**Task directions**. Your answer must be an exact copy of the records below, with no pictures in it.

**Extracted material**.
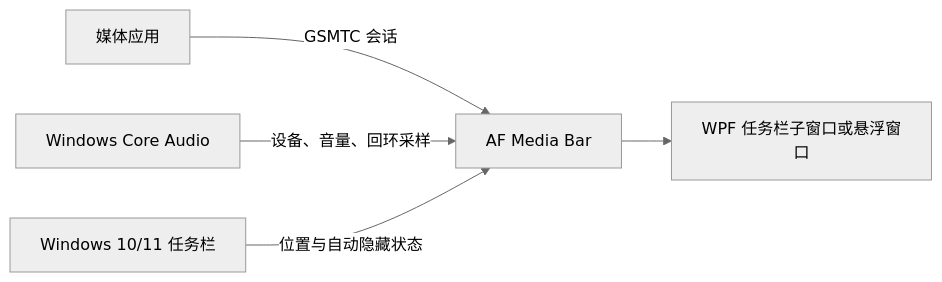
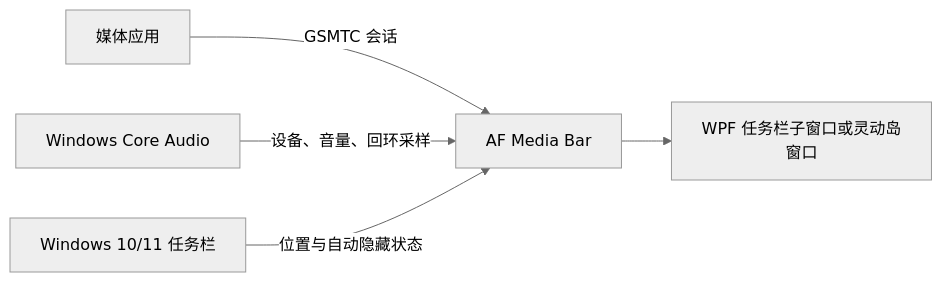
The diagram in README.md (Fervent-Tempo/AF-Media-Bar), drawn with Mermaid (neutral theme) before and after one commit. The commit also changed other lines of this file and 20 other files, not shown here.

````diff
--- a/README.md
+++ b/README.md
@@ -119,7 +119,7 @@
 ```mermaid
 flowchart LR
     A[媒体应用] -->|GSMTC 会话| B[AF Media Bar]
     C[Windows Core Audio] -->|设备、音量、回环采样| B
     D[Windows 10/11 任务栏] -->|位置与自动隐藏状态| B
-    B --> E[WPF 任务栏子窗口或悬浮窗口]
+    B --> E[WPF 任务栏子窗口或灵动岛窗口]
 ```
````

**Answer for the task**.
The diagram in README.md (Fervent-Tempo/AF-Media-Bar), drawn with Mermaid (neutral theme) before and after one commit. The commit also changed other lines of this file and 20 other files, not shown here.

````diff
--- a/README.md
+++ b/README.md
@@ -119,7 +119,7 @@
 ```mermaid
 flowchart LR
     A[媒体应用] -->|GSMTC 会话| B[AF Media Bar]
     C[Windows Core Audio] -->|设备、音量、回环采样| B
     D[Windows 10/11 任务栏] -->|位置与自动隐藏状态| B
-    B --> E[WPF 任务栏子窗口或悬浮窗口]
+    B --> E[WPF 任务栏子窗口或灵动岛窗口]
 ```
````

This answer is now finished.